• **AIM OF THE EXERCISE**: In the listing below, how many lines hold "variables"? Give the number only.

• **RECORDS SHOWN**:

- - -

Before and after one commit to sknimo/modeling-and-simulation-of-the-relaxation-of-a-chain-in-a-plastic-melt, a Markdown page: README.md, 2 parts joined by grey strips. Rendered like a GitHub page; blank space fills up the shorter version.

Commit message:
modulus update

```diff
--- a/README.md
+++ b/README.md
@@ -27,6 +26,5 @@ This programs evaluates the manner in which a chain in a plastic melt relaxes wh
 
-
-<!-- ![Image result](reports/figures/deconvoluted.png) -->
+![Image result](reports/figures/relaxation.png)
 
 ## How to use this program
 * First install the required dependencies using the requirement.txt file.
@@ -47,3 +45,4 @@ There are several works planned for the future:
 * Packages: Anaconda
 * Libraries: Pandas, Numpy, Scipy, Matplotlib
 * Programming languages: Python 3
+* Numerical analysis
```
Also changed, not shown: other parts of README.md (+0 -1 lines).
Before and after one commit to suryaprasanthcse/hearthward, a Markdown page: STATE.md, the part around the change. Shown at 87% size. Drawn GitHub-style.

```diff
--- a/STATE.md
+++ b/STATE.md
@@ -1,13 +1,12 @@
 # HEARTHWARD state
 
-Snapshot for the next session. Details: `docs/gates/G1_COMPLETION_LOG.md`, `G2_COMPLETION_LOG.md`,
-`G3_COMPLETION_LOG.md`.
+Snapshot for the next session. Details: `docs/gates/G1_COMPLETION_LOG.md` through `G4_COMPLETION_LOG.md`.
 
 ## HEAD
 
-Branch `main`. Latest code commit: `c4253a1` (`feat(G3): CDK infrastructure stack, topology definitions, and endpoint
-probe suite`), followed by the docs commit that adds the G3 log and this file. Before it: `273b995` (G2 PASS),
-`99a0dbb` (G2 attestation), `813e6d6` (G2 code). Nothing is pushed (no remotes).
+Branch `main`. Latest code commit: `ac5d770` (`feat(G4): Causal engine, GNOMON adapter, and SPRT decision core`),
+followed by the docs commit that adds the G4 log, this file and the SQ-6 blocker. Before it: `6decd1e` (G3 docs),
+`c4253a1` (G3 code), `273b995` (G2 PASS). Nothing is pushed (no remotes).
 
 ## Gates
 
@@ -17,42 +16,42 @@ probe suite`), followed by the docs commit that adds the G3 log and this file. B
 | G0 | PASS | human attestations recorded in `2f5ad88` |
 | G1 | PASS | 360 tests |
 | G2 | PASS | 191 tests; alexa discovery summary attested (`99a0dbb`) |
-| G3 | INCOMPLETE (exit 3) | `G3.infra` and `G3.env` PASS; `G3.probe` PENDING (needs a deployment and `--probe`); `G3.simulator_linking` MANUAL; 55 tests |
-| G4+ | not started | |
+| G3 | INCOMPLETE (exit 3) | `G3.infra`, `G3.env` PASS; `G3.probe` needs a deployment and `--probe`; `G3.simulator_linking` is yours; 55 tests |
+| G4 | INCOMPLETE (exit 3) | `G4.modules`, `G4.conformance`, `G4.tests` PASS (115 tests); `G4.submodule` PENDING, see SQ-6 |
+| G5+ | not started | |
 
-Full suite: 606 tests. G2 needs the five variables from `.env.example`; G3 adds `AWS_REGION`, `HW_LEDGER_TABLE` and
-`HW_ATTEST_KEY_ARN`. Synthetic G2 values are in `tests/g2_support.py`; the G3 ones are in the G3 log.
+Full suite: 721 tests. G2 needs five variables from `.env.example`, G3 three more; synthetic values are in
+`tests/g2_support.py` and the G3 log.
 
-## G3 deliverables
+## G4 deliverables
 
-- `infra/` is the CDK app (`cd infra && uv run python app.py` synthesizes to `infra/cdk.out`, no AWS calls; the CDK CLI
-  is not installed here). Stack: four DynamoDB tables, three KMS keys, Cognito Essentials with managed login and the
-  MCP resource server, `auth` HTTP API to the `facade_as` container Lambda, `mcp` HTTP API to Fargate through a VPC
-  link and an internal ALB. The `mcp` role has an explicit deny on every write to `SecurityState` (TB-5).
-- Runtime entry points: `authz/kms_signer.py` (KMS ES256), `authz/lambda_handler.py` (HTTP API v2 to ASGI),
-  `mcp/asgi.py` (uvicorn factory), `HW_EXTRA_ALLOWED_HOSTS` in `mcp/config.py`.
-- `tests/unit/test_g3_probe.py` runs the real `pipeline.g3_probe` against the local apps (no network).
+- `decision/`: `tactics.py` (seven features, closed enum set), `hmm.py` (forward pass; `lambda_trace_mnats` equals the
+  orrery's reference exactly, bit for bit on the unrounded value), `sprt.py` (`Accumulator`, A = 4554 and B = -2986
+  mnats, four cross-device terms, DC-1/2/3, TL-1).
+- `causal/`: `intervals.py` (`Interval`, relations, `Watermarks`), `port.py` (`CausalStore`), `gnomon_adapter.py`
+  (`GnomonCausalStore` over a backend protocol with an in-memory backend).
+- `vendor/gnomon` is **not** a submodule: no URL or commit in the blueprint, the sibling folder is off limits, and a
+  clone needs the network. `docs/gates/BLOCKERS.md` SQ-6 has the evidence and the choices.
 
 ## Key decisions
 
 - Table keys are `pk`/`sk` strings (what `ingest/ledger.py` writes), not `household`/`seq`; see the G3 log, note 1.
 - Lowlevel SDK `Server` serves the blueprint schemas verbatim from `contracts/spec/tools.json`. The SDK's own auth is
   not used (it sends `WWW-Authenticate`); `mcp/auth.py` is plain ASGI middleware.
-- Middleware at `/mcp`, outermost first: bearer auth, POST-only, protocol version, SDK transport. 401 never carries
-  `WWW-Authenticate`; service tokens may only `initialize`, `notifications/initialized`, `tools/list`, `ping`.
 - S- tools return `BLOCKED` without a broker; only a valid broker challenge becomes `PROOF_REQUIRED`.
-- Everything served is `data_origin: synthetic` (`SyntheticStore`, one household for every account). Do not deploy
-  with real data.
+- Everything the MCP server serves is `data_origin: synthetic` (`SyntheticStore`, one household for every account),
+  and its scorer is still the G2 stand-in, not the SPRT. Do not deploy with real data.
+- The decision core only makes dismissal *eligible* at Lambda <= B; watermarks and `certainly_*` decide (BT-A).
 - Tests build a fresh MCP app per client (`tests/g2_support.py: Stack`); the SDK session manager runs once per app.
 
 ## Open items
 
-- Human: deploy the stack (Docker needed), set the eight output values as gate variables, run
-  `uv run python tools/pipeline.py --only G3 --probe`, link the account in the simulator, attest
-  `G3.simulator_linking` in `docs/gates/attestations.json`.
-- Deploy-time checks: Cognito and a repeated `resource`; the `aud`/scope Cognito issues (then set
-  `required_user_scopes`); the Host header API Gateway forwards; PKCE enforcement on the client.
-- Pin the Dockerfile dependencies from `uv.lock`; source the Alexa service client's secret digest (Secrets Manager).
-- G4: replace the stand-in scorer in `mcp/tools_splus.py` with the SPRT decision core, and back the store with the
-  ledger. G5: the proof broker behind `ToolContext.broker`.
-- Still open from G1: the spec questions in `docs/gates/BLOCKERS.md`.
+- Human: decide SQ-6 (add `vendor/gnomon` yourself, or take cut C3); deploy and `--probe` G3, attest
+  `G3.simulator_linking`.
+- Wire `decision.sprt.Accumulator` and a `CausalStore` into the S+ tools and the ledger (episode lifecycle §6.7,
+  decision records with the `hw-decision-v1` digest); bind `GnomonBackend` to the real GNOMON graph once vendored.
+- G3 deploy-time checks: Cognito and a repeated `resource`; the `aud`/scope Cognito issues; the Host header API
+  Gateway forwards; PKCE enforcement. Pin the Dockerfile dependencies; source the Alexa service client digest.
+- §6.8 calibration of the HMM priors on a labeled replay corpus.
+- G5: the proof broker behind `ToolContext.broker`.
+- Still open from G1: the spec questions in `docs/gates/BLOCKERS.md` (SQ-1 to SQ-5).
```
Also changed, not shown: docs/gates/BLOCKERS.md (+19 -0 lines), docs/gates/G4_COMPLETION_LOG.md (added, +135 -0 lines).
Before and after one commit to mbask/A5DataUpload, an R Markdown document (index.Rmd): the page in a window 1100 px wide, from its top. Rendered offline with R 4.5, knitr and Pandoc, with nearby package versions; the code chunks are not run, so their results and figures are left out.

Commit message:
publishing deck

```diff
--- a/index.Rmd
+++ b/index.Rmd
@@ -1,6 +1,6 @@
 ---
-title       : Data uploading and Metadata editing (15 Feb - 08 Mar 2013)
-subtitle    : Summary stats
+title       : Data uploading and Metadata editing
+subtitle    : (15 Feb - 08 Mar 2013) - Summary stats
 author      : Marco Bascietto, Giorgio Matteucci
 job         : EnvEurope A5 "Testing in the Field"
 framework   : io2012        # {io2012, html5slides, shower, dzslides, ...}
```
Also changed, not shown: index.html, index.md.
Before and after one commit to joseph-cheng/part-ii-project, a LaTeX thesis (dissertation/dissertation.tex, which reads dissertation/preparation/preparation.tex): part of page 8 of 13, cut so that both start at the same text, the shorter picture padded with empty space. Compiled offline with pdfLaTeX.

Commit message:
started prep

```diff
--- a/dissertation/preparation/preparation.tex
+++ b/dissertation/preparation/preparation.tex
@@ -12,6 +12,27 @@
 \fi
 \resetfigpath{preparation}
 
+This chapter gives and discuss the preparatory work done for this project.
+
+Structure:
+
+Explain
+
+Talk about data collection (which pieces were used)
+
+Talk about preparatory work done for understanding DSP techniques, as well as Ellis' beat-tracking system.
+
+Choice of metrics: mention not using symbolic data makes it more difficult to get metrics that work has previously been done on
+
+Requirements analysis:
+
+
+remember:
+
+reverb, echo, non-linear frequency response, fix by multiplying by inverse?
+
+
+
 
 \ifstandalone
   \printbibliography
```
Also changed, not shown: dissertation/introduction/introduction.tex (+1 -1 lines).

- - -

• **EXERCISE OUTPUT**: 3